More evidence is needed on biomarkers to detect iron deficiency anemia in CKD patients
Comparative Effectiveness Research
A new research review from AHRQ evaluates the evidence on the comparative effectiveness and accuracy of using different biomarkers to identify iron deficiency anemia. The review found that no single laboratory test looking at biomarkers of iron status is adequate to determine iron deficiency, and more evidence is needed to determine the comparative accuracy of various biomarker combinations for diagnosing iron deficiency.
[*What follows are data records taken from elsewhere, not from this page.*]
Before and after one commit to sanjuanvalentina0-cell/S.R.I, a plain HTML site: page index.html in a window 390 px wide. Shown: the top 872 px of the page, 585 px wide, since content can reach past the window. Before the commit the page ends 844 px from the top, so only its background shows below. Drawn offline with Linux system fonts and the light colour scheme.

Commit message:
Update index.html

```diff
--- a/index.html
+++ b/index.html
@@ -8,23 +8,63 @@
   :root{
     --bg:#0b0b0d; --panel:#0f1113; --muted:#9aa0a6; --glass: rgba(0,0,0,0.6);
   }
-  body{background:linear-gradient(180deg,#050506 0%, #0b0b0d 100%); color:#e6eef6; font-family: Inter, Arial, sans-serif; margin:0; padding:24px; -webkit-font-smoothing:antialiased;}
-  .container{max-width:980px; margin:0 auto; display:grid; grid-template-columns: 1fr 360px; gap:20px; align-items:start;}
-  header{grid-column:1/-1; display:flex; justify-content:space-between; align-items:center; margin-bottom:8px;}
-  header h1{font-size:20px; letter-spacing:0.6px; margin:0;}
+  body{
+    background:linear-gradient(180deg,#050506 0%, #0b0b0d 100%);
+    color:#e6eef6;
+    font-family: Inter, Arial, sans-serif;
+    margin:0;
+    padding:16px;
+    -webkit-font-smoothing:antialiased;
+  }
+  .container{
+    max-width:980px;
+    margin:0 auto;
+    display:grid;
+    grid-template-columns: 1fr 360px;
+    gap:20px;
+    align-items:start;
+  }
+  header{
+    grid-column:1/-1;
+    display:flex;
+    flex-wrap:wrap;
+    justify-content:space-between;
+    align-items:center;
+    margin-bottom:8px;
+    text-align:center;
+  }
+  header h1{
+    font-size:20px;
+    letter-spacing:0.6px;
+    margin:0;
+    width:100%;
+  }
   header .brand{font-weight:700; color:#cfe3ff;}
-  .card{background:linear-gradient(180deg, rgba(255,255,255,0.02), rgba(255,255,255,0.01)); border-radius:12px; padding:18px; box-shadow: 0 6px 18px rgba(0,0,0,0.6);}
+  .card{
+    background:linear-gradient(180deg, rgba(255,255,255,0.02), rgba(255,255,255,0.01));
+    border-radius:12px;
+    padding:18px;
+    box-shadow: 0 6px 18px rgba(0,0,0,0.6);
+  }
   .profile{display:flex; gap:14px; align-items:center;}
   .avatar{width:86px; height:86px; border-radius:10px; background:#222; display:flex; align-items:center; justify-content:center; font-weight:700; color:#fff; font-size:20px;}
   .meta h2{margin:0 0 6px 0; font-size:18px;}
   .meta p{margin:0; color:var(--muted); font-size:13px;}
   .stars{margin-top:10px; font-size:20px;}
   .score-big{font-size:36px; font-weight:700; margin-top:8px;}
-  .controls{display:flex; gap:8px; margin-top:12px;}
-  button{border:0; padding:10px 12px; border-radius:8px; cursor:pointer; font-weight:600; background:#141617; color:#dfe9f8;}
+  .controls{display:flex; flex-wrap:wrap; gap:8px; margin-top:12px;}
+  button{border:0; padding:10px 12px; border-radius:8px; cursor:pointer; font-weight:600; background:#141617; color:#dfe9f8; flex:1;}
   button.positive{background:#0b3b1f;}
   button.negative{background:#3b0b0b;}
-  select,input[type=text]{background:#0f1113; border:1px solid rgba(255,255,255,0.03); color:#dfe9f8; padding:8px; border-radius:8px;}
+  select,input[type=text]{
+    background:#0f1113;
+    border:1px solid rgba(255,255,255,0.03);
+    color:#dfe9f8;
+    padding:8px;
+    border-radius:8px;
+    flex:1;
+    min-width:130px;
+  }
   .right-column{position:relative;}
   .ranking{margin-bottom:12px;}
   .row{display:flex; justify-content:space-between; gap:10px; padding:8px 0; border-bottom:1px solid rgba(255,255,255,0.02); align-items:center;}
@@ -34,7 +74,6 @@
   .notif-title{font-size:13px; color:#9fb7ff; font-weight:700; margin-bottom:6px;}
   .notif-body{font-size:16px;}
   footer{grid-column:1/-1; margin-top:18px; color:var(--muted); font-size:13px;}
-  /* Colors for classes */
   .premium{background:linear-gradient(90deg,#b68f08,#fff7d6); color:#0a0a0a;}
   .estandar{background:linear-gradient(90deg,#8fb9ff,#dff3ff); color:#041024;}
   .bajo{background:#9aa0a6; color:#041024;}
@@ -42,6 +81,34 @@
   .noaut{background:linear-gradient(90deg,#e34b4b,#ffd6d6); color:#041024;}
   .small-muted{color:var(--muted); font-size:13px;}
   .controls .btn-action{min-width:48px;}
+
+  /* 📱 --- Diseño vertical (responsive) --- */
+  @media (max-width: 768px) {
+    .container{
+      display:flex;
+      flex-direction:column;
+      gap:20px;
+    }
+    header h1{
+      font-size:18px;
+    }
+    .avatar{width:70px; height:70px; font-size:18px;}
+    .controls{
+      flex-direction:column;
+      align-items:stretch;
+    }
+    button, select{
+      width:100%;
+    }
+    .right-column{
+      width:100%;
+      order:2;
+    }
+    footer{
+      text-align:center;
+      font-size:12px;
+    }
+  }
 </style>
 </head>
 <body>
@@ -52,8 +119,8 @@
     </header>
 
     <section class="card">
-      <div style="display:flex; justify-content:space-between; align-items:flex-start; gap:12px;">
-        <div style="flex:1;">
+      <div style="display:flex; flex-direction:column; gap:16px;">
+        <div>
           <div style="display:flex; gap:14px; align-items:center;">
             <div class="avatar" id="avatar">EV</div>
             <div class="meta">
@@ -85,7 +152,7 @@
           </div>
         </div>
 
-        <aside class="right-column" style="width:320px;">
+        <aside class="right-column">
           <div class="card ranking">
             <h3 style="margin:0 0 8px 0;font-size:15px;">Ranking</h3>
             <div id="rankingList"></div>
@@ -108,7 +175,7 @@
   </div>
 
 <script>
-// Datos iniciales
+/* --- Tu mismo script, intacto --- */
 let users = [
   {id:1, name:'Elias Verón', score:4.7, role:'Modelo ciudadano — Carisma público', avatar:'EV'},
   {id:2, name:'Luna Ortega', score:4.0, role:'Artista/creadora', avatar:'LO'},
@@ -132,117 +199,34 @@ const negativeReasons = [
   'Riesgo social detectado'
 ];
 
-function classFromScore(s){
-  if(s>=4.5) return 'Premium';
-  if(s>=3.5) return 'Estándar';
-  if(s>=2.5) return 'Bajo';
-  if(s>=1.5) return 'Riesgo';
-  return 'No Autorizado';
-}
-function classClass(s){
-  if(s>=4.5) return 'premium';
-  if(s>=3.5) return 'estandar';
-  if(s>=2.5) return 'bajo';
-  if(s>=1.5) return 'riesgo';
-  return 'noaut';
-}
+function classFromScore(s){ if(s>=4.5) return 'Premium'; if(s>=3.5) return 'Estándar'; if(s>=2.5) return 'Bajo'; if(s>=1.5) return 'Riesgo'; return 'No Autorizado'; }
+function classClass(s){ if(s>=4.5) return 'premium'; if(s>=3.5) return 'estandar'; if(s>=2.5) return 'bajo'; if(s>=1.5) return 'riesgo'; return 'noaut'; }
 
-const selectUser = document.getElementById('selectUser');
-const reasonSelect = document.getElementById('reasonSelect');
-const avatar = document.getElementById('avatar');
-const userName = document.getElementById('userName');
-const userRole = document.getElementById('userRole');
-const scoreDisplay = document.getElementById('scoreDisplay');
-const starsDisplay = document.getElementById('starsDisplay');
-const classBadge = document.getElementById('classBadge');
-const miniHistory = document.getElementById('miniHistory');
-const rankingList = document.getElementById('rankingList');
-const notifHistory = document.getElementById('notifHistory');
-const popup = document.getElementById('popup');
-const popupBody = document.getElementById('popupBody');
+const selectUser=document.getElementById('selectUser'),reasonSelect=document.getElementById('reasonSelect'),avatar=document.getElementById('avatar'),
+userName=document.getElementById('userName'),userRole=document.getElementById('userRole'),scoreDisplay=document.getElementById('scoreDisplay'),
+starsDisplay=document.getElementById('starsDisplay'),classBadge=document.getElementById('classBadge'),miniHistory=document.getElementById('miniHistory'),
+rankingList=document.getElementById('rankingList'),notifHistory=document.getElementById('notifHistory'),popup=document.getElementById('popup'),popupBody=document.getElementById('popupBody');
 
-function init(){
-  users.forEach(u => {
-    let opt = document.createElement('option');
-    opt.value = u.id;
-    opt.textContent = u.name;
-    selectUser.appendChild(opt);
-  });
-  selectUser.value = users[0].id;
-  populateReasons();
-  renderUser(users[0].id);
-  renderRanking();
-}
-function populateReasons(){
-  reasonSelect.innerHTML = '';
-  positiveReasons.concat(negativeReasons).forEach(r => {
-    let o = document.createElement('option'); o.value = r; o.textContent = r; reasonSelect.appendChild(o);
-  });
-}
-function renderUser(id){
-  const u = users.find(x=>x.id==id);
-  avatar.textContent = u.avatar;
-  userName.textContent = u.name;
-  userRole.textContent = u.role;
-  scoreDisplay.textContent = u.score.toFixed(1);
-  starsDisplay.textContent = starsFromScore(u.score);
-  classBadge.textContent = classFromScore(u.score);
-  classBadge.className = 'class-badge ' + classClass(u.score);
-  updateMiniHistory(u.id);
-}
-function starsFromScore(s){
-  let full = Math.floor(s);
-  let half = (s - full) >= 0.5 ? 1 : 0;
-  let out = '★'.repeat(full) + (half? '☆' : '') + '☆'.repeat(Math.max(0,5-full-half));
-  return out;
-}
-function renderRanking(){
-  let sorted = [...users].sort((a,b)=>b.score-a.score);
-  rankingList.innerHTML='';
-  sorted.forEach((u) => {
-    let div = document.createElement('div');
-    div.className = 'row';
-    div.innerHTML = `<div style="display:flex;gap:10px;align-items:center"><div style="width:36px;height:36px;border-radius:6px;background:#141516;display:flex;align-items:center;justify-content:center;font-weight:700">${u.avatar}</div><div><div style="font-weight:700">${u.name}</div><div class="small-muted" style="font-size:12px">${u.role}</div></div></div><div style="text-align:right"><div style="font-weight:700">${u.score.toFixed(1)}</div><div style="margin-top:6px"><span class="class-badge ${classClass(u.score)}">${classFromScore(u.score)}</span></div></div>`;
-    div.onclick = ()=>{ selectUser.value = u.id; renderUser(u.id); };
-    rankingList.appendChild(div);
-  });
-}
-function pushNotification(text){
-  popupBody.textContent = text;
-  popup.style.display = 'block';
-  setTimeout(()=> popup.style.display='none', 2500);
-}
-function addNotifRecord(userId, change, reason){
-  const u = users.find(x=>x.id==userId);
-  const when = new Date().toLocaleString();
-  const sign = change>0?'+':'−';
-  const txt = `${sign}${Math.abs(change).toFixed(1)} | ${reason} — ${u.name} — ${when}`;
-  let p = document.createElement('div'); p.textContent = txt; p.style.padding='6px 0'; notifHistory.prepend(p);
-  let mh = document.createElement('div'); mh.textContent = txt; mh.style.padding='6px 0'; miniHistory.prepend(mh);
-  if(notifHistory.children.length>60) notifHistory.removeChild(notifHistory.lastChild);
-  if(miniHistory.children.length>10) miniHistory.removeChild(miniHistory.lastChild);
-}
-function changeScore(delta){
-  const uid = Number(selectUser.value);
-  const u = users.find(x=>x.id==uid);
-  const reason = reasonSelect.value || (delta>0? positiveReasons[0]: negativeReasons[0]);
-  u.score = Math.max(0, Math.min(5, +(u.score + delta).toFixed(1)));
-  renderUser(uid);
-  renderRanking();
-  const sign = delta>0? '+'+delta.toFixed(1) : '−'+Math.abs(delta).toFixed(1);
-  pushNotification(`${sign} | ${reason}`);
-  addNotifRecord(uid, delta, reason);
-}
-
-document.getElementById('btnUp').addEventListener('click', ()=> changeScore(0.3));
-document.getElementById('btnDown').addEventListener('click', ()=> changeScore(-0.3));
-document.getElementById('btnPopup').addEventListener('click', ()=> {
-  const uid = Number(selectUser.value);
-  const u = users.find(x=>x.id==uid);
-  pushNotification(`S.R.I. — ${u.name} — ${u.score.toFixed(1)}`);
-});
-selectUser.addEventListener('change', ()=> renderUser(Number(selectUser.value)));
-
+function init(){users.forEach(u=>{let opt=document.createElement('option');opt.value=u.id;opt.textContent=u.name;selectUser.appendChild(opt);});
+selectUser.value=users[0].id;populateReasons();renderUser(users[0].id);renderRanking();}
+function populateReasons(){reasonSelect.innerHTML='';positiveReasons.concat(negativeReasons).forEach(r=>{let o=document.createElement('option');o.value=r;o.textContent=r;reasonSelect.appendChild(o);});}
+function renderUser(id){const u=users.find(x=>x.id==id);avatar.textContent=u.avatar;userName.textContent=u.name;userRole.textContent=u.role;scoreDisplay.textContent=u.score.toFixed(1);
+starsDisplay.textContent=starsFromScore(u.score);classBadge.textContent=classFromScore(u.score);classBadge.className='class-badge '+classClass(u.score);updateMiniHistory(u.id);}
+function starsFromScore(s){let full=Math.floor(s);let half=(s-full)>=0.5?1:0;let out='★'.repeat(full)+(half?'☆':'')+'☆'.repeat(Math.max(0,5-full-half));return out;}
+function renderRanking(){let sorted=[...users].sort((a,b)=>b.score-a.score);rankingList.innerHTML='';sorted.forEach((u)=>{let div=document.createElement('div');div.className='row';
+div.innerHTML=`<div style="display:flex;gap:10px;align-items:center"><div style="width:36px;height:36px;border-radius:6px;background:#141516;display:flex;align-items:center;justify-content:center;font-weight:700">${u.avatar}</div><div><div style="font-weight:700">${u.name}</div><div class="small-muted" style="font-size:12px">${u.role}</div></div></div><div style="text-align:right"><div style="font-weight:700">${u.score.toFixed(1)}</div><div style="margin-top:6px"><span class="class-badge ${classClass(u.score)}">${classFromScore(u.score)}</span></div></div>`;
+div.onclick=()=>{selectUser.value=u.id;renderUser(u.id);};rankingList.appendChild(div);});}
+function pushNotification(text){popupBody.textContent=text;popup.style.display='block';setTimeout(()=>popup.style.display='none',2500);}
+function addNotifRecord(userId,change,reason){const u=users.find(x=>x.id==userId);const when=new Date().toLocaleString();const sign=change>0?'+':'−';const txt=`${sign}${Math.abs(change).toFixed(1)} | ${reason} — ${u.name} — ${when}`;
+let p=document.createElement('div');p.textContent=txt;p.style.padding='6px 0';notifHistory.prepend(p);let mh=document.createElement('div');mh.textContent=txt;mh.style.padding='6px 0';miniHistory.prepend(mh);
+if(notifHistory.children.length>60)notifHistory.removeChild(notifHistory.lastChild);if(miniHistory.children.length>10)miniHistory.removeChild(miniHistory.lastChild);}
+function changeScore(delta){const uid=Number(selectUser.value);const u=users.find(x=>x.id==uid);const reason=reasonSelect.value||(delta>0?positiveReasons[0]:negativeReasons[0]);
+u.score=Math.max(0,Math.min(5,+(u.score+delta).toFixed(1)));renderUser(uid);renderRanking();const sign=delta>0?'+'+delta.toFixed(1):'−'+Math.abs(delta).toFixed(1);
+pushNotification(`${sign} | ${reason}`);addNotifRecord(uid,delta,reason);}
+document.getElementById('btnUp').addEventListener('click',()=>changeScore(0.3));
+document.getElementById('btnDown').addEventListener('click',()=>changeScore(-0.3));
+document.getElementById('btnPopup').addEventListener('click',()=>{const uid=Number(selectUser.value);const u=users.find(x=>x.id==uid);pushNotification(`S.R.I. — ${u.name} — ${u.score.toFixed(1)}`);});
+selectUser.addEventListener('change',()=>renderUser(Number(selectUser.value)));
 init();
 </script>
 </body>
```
A low level of evidence suggested that two tests measuring newer biomarkers (hemoglobin content in reticulocytes [CHr] and percentage of hypochromic red blood cells) better predict responses to intravenous (IV) iron treatment than classical markers (e.g., transferrin saturation or ferritin) in patients with chronic kidney disease undergoing hemodialysis.
Some trials suggested that managing patients’ iron levels by testing CHr may reduce the number of tests and IV iron treatments required compared to the use of classic biomarkers to guide treatment. However, there is insufficient evidence about the potential harms associated with these tests. Overall, the strength of evidence supporting these conclusions is low, particularly related to children and non-hemodialysis patients, and there is considerable clinical uncertainty regarding the use of newer biomarkers in the assessment of iron status and management of iron deficiency in patients with stages 3–5 chronic kidney disease. Chronic Kidney disease currently affects 26 million people and anemia is a common side effect of the disease, so it is important to continue to study the most effective way to identify iron deficiency. Download and read Biomarkers for Assessing and Managing Iron Deficiency Anemia in Late-Stage Chronic Kidney Disease. This and many other materials are available on AHRQ’s Effective Health Care Program Web site at www.effectivehealthcare.ahrq.gov.